Task goal: Across the following data, how many lines include the string "white"? Reply with the number and nothing more.

[Collected data]
━━━━━━━━

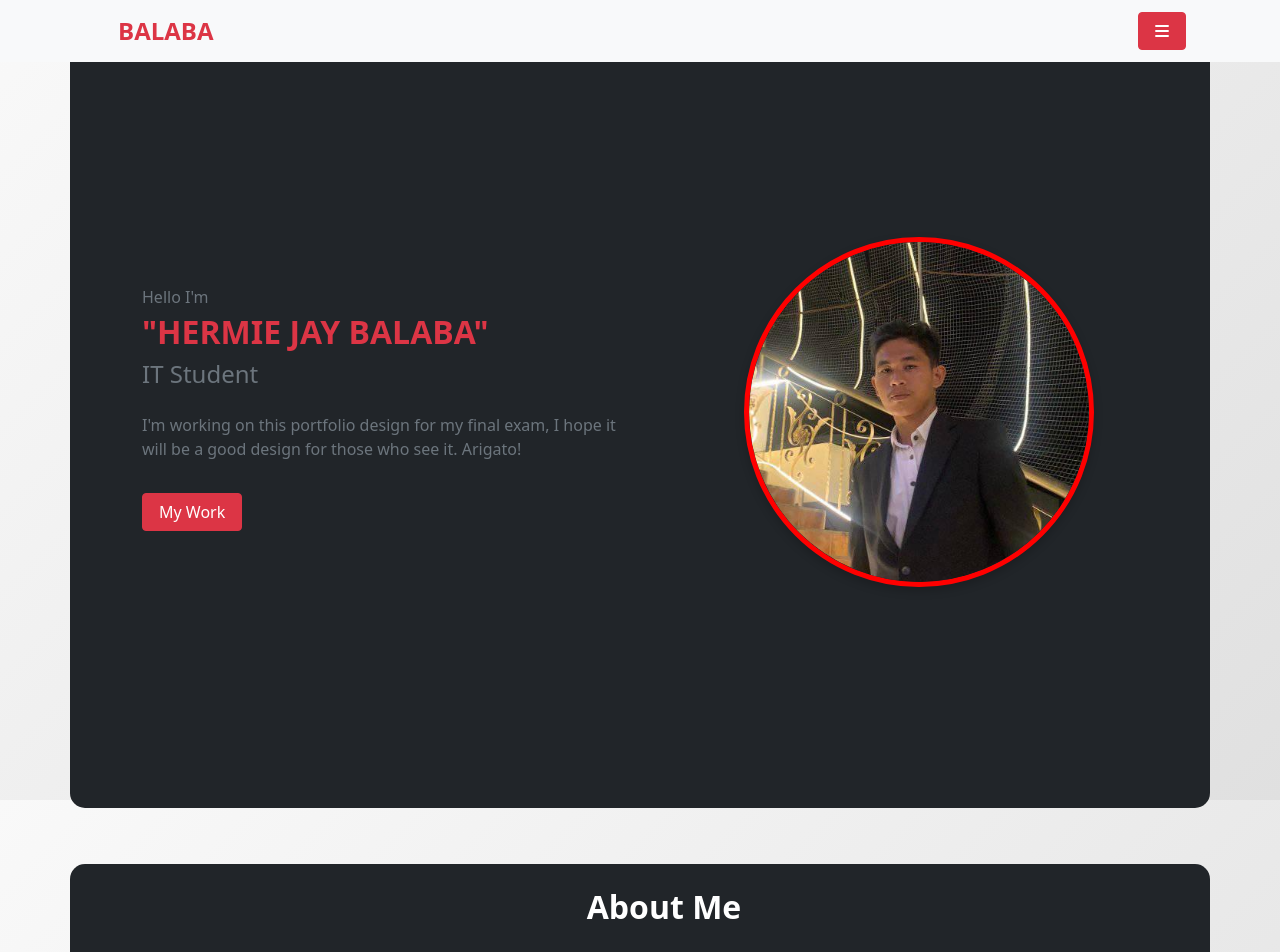
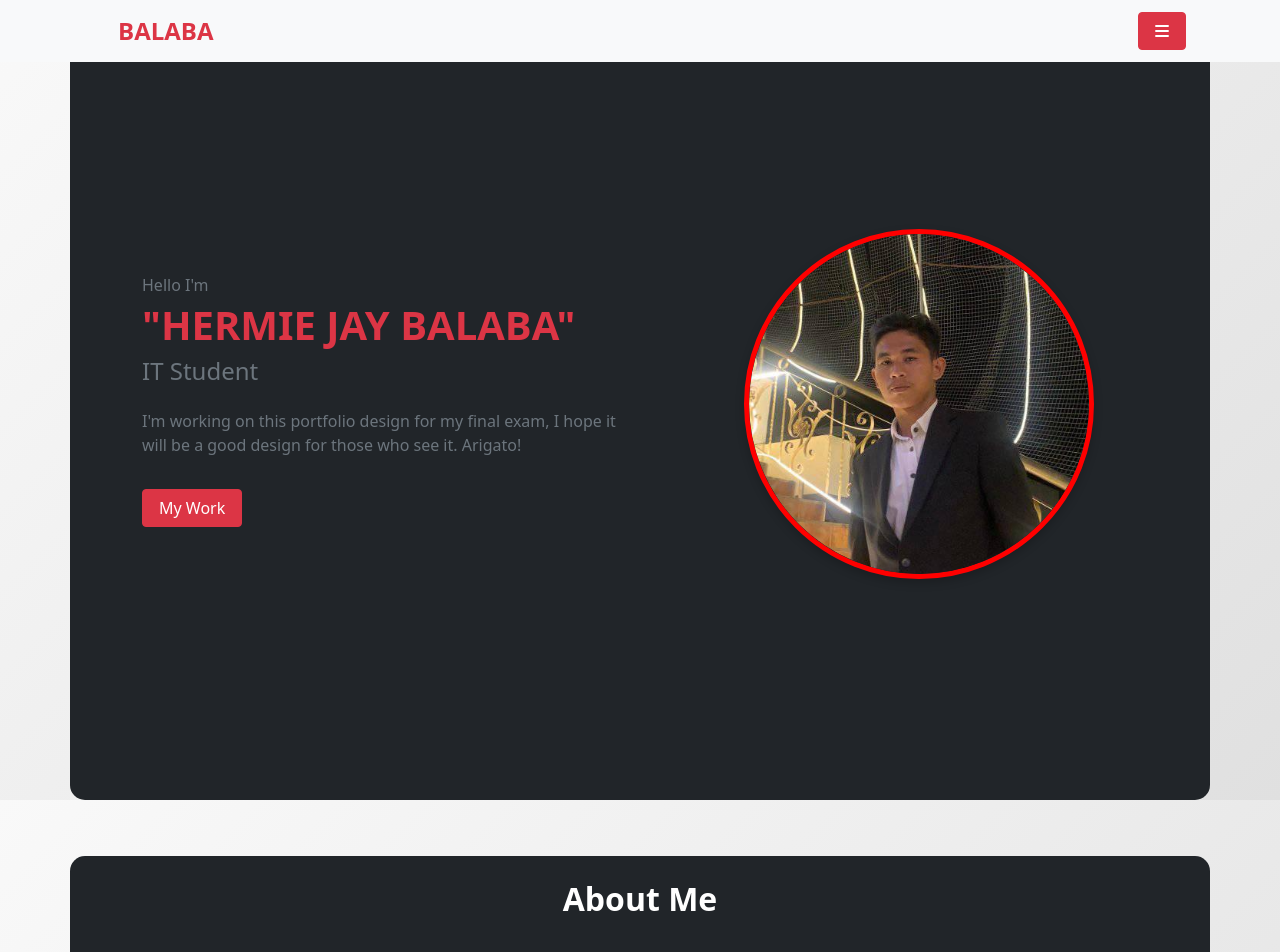
Before and after one commit to hermiejaybalaba/FINAL-EXAM-IPT-2024, a plain HTML site: page index.html in a window 1280 px wide. Shown: the top 952 px of the page. Drawn offline with nearby package versions, Linux system fonts and the light colour scheme.

Commit message:
Update index.html

```diff
--- a/index.html
+++ b/index.html
@@ -36,7 +36,7 @@
   </nav>
 
  <!--- home start -->
-  <section class="home py-6 mt-2" id="Home">
+  <section class="home py-6" id="Home">
     <div class="container-lg  bg-dark  rounded-lg">
       <div class="row min-vh-100 align-items-center align-content-center ">
 
@@ -49,7 +49,7 @@
         <div class="col-md-6 mt-5 mt-md-0 order-md-first ">
           <div class="home-text ms-5">
             <p class="text-muted mb-1">Hello I'm</p>
-            <h1 class="text-danger text-uppercase fs-2 fw-bold">"Hermie Jay Balaba"</h1>
+            <h1 class="text-danger text-uppercase fs-1 fw-bold">"Hermie Jay Balaba"</h1>
             <h2 class="fs-4 text-white text-muted">IT Student</h2>
             <p class="mt-4 text-muted">I'm working on this portfolio design for my final exam, I hope it will be a good design for those who see it. Arigato!</p>
             <a href="#Project" class="btn btn-danger px-3 mt-3">My Work</a>
@@ -66,7 +66,7 @@
       <div class="container-lg bg-dark py-4  min-vh-90 mt-2 rounded-lg">
             <div class="row   justify-content-center">
                 <div class="col-lg-8">
-                      <div class="section-title ms-5 text-center">
+                      <div class="section-title  text-center">
                          <h2 class="fw-bold mb-5 text-white">About Me</h2>
                       </div>
                 </div>
```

━━━━━━━━

Reply to the task: 2